Friday, April 30, 2010

A Big Sweeping Day in Istanbul

Where to begin? Today has been overwhelming by anybody's standards. We began with another of those giant buffet breakfasts on the roof terrace, and then at 8:30 we headed off up the hill to look at the Hippodrome (ancient chariot-racing site from the time of Roman Emperor Constantine) which now is a big city plaza with some Egyptian obelisks and the beautiful Sultan Ahmed (Blue) Mosque off to one side.We spent a lot of time in both places, and heard the history of that part of the city, and were appropriately awed by how much beauty we were seeing, and the sense of history beneath our feet for so many thousands of years. It is humbling to know that the US is only about 200 years old as a nation, and we are standing in the middle of ancient civilizations that date back millennia, places the US sees fit to boss around, plunder, and patronize in recent years. Here in Istanbul,the Muslim population is 98% and yet we have beet treated with unfailing courtesy and kindness.

Upon leaving the Blue Mosque, we went to the neighborhood of the spice market which also is where all the "hardware" and cooking utensils and so much more is concentrated for sale. We wandered up and down narrow streets and in and out of bazaars, tasting, smelling, and sampling great things to eat (many of them have already played a starring role in our breakfasts here). In fact, as I write this, we are snacking on corn nuts, pistachios, Turkish delight, etc.!Next we walked across the Galata bridge, crossing the Bosporus to the Asian side. The bridge was crowded with fishermen catching small silver fish like sardines, and selling them to passers-by. We took a short, uphill subway ride into the Taksim neighborhood, where we walked down a long, no-cars avenue, Istiklal Cad, that could have been Rome or Paris or many European cities. Very cosmopolitan, filled with young and lively people, plenty of Starbucks...

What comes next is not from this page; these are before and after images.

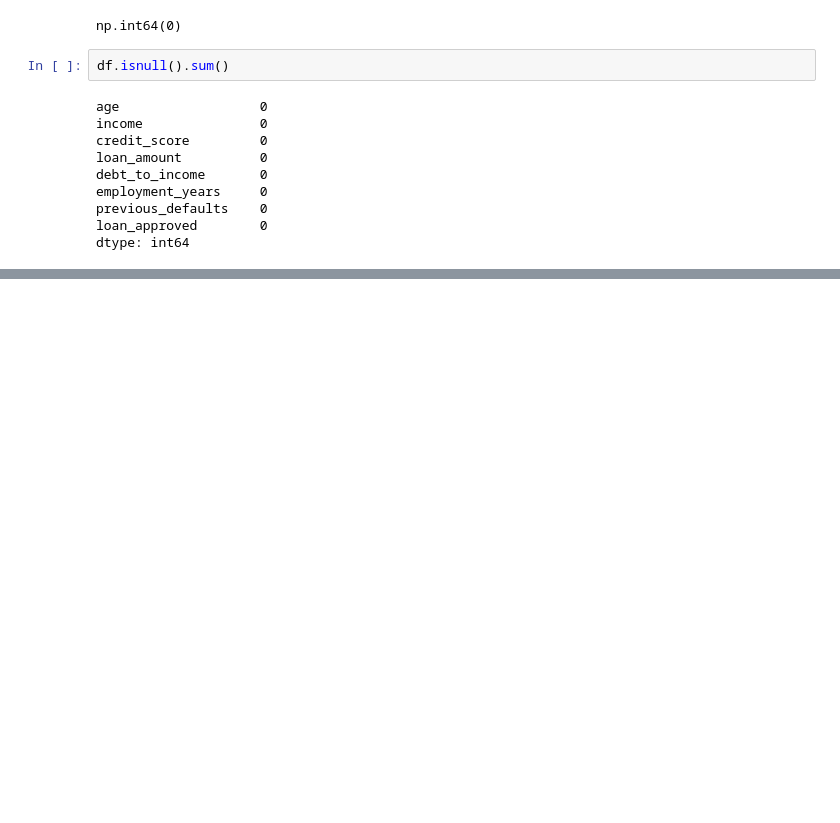
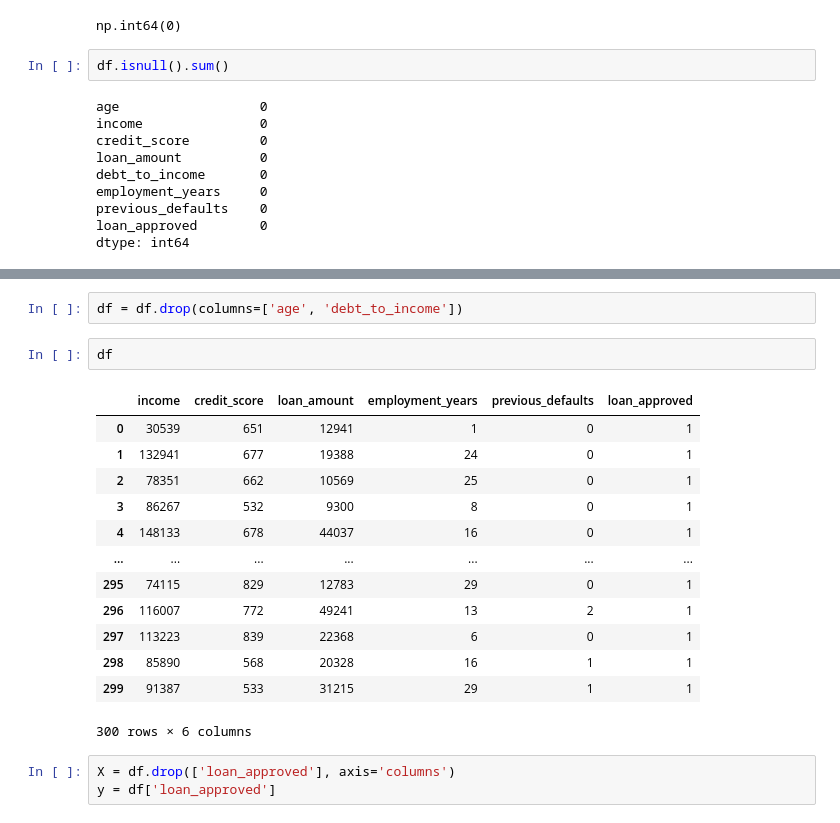
Before and after one commit to boogey004/ML-timeline-with-various-models, a Jupyter notebook: Bagging/Bagging.ipynb, the cells around one changed output, grey strips where cells are left out. Drawn from its saved outputs; the diff is of its cells as text; blank space fills up the shorter version.

```diff
--- a/Bagging/Bagging.ipynb
+++ b/Bagging/Bagging.ipynb
@@ -55,0 +50,21 @@ plt.show()
+# %%
+df = df.drop(columns=['age', 'debt_to_income'])
+# %%
+df
+# %% [output]
+|  | income | credit_score | loan_amount | employment_years | previous_defaults | loan_approved |
+| 0 | 30539 | 651 | 12941 | 1 | 0 | 1 |
+| 1 | 132941 | 677 | 19388 | 24 | 0 | 1 |
+| 2 | 78351 | 662 | 10569 | 25 | 0 | 1 |
+| 3 | 86267 | 532 | 9300 | 8 | 0 | 1 |
+| 4 | 148133 | 678 | 44037 | 16 | 0 | 1 |
+| ... | ... | ... | ... | ... | ... | ... |
+| 295 | 74115 | 829 | 12783 | 29 | 0 | 1 |
+| 296 | 116007 | 772 | 49241 | 13 | 2 | 1 |
+| 297 | 113223 | 839 | 22368 | 6 | 0 | 1 |
+| 298 | 85890 | 568 | 20328 | 16 | 1 | 1 |
+| 299 | 91387 | 533 | 31215 | 29 | 1 | 1 |
+300 rows × 6 columns
+# %%
+X = df.drop(['loan_approved'], axis='columns')
+y = df['loan_approved']
```
Also changed, not shown: parts of 11 cells of this notebook, 1 other file.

We had lunch in a little side street, wandered around a little, then got onto the van to go back across the Golden Horn for a long drive around a variety of neighborhoods. We got out and walked in an area where the old city wall is still quite intact. Went to a Muslim shrine with a men's cemetery, many were worshiping there. Through a portal in the wall, we were suddenly in a gypsy area, very ramshackle buildings, slapped up against the city walls, beautiful children, women knitting or working on sheep wool outdoors, many stares at our small band of foreigners invading their territory.We continued on and visited the Sokullu Mehmet Pasha Mosque, which had more beautiful blue tiles than the blue mosque even dreamed of, a much more intimate and stunning little mosque. Notice the prayer rug covering the floor, with a separate space for each worshiper patterned into the rug design.Also went to the patriarchal Greek Orthodox church, full of glowing ancient icons, and even the relics of St. George, slayer of dragons! Last, but not least, we took a long, leisurely walk through Balat, a working class neighborhood full of ordinary Turks going about the business of living. Out guide is phenomenal, brave, and unflagging in energy and enthusiasm. Tomorrow we fly East to Uchisar, Cappadocia, where we will be for several days. Wish I could record for you the sounds here, particularly when the whole city seems to begin chanting at the time of the call to prayer. And the smells, of spices, fresh cheeses, lamb grilling on charcoal, and so much more. This is a feast for all at the senses.

-- Posted from my iPad

Location:Ahırkapı Sk,Istanbul Province,Turkey


robin andrea said...

Just catching up here. OMG, Turkey is so stunningly beautiful. It takes my breath away. Your photos capture a city so colorful and full of life. It is truly awe-inspiring.

istanbul said...

I like Istanbul.

I like Sultanahmet.

I like Eminönü.